Can San Diego audiences ever get too much of Gil Shaham? Just two months ago he brilliantly played Sergei Prokofiev’s Second Violin Concerto with the La Jolla SummerFest chamber orchestra under James Conlon, and Friday (October 14) he gave a thrilling account of Felix Mendelssohn’s beloved Violin Concerto with the San Diego Symphony under Music Director Jahja Ling—Shaham’s fifth local appearance in the last four years.Friday’s performance with the San Diego Symphony elevated the customary festivities surrounding the orchestra’s season-opening concert, and the substantial Jacobs Music Center audience was with Shaham 100% from his silvery opening notes to to the splash of his final cadence. Unusually animated and making great eye contact with the first violinists to his right and Ling on his left, he nevertheless offered one of the most uplifting and scrupulously detailed performances of this concerto I have ever experienced.
Ling gave Shaham the royal treatment: vigorous, full-blooded orchestral support in the glorious extroverted moments of the opening Allegro molto appassionato, yet deftly scaled quiet murmers when Shaham pulled his dynamic level down to a feathery pianissimo in the tender Andante. This has always been one of Ling’s great virtues—his unfailingly adroit, seamless accompaniment of guest soloists.
Ling balanced the Mendelssohn Concerto with Johannes Brahms’ Symphony No. 3 in F Major, a disappointingly old school programming choice, but Ling’s evident conviction of the work’s merits coaxed a winning interpretation from the players. He conducted the Symphony from memory, and I appreciated his command of the opening movement’s dramatic surges as well as the charm of its lyrical sections.
We were treated to the orchestra’s most polished, buoyant playing in the Andante—notably from the woodwind sections—although I thought Ling’s overly deliberate tempo of the Poco Allegretto (Brahms’ substitute for the usual third-movement scherzo) frittered away the work’s momentum. Ling managed to save the best for the last movement, elicitng a keen sense of urgency and a more gratifying string forte.
In the middle of the last century, the prolific American composer and educator William Schuman enjoyed a high profile: he was for several decades president of the Juilliard School of Music and then president of New York City’s Lincoln Center. These days, his eight symphonies rarely see the light of day in concert halls, but his early (1939) “American Festival Overture” frequently is played, the piece Ling chose to open this concert. Jaunty, excitable angular figures dash through this cleverly orchestrated overture, giving it the feel of Leonard Bernstein’s first popular stage works (although this Schuman Overture was written almost a decade before Bernstein started composing for the theater). Typical of the neo-classical aesthetic of the 1930s, Schuman included an elaborately worked out strict fugue at the center of his “American Festival Overture.”

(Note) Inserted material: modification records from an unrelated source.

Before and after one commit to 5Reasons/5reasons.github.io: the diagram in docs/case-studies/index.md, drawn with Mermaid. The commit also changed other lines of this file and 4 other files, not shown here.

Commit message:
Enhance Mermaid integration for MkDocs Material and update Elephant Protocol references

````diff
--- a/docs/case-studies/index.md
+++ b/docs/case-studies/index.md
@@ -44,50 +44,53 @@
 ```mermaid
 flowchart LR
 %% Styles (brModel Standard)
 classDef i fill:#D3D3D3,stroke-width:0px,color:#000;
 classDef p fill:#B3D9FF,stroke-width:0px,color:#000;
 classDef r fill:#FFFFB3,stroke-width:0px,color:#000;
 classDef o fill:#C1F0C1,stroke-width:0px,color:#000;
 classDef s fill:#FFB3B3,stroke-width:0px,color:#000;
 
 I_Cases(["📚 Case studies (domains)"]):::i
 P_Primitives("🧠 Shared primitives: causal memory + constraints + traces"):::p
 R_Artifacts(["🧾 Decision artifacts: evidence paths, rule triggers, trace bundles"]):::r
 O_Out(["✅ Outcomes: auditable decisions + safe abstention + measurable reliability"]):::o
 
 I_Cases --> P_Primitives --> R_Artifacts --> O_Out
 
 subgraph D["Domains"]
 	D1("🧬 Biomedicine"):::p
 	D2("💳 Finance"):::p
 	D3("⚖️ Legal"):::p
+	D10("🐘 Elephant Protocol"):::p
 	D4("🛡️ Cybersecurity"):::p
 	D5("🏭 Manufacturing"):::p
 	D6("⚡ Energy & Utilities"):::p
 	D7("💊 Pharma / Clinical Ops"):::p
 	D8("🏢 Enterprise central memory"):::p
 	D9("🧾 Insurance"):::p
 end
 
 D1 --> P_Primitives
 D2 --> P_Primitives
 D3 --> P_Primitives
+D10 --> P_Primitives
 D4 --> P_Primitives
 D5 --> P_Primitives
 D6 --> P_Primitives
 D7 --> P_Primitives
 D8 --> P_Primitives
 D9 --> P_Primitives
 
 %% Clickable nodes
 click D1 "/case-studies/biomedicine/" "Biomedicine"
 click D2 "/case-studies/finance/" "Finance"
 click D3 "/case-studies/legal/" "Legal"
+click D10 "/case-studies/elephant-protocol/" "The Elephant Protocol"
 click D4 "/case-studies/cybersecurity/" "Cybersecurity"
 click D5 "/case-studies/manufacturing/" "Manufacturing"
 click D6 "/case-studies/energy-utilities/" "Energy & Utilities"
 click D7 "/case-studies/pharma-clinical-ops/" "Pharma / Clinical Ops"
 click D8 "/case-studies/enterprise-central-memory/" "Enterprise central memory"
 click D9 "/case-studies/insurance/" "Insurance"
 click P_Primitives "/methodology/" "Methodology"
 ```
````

In her welcoming remarks before the concert began, C.E.O. Martha Gilmer noted with pride that the San Diego Symphony would feature a good deal of music by American composers in its new 2016-17 season. While I laud this decision, I should point out that this short, 15-minute Schuman Overture is the only work by an American composer Music Director Ling will conduct all season. He is letting the guest conductors do all the heavy lifting in this important area, symptomatic, I would say, of the exceedingly tepid interest Ling has shown in American music throughout his tenure.
Do we dare hope that Ling’s successor will evince a serious interest in music by American composers? Is that too much to ask?